Instructions to follow — When a line in the entries below contains the word "TotalReads", copy that line.

Before-and-after change records
***

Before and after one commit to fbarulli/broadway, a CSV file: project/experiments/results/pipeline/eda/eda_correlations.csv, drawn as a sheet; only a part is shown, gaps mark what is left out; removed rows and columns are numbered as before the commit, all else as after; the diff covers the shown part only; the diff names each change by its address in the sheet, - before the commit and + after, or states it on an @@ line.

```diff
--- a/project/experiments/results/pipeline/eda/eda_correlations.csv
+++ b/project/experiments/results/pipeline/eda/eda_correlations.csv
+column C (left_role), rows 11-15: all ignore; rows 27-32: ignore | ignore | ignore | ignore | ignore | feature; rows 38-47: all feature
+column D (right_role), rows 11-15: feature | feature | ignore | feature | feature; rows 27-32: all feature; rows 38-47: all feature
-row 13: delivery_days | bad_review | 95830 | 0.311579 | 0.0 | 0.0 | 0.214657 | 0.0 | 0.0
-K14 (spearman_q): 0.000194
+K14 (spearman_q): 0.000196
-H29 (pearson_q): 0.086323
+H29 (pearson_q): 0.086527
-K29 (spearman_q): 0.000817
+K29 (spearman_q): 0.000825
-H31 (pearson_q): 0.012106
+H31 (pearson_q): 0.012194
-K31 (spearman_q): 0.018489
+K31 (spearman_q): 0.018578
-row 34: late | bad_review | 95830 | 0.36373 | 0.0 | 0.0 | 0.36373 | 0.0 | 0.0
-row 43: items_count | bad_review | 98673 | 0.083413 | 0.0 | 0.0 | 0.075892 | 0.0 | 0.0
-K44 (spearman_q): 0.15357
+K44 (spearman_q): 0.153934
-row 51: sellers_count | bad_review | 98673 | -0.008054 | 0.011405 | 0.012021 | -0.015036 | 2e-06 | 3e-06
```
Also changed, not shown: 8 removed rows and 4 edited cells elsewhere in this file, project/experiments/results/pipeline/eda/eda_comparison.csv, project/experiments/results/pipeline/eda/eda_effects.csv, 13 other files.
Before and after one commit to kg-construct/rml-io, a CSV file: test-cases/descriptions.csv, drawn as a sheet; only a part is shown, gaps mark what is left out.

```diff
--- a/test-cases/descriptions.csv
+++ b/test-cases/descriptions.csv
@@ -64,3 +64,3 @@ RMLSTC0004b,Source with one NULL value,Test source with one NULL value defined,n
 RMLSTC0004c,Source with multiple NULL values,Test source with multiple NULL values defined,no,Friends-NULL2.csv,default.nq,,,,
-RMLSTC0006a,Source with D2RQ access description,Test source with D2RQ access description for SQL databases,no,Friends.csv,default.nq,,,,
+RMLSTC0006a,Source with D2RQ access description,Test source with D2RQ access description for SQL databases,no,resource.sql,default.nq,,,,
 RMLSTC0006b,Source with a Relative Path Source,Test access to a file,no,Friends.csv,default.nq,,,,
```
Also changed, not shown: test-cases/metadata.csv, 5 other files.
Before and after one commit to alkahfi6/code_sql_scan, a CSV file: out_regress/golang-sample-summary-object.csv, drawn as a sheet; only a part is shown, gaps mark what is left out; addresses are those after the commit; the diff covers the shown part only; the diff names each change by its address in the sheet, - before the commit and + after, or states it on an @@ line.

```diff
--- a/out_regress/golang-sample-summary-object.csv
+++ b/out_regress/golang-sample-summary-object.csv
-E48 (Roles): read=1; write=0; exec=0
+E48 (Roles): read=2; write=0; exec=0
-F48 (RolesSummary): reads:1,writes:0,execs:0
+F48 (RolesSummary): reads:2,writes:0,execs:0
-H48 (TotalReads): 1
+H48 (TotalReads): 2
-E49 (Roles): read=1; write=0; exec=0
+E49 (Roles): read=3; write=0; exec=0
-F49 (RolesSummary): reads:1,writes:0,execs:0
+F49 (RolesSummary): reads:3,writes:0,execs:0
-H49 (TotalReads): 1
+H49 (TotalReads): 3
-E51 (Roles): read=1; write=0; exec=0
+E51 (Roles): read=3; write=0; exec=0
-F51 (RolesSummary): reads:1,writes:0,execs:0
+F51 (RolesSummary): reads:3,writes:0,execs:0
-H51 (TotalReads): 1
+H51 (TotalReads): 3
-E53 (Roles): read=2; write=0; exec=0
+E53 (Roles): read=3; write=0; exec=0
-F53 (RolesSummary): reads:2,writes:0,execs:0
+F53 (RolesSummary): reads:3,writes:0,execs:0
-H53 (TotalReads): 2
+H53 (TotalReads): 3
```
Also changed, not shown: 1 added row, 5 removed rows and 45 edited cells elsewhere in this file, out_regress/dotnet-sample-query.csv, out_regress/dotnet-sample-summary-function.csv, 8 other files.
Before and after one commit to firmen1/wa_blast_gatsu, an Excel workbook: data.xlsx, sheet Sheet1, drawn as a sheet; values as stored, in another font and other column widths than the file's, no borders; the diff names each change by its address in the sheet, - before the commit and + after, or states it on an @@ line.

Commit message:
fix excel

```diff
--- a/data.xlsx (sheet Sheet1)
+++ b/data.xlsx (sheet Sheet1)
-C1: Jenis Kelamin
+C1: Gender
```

***

Output for this exercise —
-H48 (TotalReads): 1
+H48 (TotalReads): 2
-H49 (TotalReads): 1
+H49 (TotalReads): 3
-H51 (TotalReads): 1
+H51 (TotalReads): 3
-H53 (TotalReads): 2
+H53 (TotalReads): 3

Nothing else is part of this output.